For Raízen, the traceability of its chain is of great importance, it helps to guarantee good practices, from the sugarcane planting to the product delivery. Today, Raízen uses approximately 50% of its own sugarcane, and the other 50% comes from sugarcane suppliers. Each of these supplies has a traceability mechanism. For Raízen's own sugar cane, it invests in the international Bonsucro certification, having until the 2020/2021 harvest to have all of its plants certified, while for sugarcane producers, Raízen has a pioneering sustainability program in the sector, the ELO program. To learn more about the ELO program, go here: Supply Chain
What certifications does Raízen have?
Raízen has several certifications that guarantee the sustainability of the entire productive process and the quality of products, among others. Learn more about our certifications.
What is Bonsucro?
Bonsucro is a global certification dedicated to reducing the environmental and social impacts of sugarcane production, its products, and by-products, while recognizing the need for economic viability. In 2011, we certified the first plant in the world, Maracaí. Since then we have been committed to certifying all of our mills in this standard by the 2020/2021 harvest. Read more about our strategy in: Chain Responsibility
How does Raízen manage its greenhouse gas emissions?Since 2011, the company reports its emissions in the public emissions registry and already has a robust and reliable inventory, always remaining transparent. This report follows the international guidelines of the GHG Protocol and goes through a third party verification. Raízen sees vigorous management of its emissions as the first step in reducing GHG's and managing the risks and opportunities associated with climate change and the low carbon economy.
Does Raízen monitor the land use changes on its properties? Is there deforestation for the sugarcane production?
Raízen accesses international markets that have a high level of demand regarding the preservation of native vegetation and land use changes, such as the United States and Japan. This is why it is important that we have rigid management in relation to deforestation of areas and land use changes for sugarcane planting.
We have a geo-processing team that monitors our areas with satellite imaging aiming for the best land use management standards.

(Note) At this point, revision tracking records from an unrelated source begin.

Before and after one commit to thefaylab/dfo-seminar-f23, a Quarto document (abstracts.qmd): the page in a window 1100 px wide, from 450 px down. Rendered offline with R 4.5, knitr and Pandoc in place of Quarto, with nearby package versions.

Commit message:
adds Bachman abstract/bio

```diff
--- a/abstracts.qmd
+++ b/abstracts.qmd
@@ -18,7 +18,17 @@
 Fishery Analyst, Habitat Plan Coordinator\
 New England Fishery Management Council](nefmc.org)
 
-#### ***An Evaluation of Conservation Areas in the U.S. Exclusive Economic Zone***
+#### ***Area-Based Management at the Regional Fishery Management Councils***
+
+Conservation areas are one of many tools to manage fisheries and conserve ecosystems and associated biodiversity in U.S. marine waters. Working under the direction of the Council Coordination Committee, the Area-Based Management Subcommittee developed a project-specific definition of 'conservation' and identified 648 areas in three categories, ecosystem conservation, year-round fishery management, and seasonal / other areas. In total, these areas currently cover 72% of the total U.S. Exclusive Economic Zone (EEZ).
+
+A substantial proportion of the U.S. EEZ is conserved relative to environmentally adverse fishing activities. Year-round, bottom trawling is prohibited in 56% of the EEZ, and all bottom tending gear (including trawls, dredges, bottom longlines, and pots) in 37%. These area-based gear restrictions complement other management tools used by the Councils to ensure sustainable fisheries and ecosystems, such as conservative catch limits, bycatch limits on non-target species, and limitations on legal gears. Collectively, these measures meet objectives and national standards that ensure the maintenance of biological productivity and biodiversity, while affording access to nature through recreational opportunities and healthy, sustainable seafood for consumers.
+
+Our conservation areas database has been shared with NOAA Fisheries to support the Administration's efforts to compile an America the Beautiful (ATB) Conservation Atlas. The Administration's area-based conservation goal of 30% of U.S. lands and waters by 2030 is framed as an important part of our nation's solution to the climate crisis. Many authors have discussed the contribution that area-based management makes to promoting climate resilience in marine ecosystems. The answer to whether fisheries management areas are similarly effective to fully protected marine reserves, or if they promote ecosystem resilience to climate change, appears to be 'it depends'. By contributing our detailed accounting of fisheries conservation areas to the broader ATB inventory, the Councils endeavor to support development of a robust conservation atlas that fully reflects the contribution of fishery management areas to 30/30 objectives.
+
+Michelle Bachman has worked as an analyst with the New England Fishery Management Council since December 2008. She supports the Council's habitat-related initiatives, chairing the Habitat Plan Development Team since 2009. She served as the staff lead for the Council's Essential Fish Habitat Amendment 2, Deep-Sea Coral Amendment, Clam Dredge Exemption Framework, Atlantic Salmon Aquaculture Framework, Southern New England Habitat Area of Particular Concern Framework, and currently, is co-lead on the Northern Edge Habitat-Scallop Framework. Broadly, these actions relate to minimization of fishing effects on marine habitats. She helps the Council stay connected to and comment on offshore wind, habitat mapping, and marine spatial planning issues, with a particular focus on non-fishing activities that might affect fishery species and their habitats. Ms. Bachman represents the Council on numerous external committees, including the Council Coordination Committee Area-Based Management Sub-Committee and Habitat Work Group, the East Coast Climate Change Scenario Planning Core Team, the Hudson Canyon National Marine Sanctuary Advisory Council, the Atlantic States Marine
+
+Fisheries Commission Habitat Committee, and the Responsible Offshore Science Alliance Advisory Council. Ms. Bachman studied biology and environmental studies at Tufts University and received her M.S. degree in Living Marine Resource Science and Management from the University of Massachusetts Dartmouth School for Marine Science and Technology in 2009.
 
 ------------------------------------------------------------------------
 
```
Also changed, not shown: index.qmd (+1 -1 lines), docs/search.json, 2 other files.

Where are the sugarcane plantation areas that are destined for Raízen's production?Today, 24 of the 26 Raízen mills are located in the state of São Paulo and the others are in the states of Goiás and Mato Grosso do Sul. All of the sugar cane that supplies these mills comes from nearby areas.
What is the Raízen Foundation?
The Raízen Foundation encourages socially vulnerable young people to discover themselves professionally, and create their own paths. There are 7 offices in the countryside of São Paulo and Goiás benefiting 1400 students, in addition to impacting more than 35 thousand people with local community actions. Find out more about its work at: http://www.fundacaoraizen.org.br/.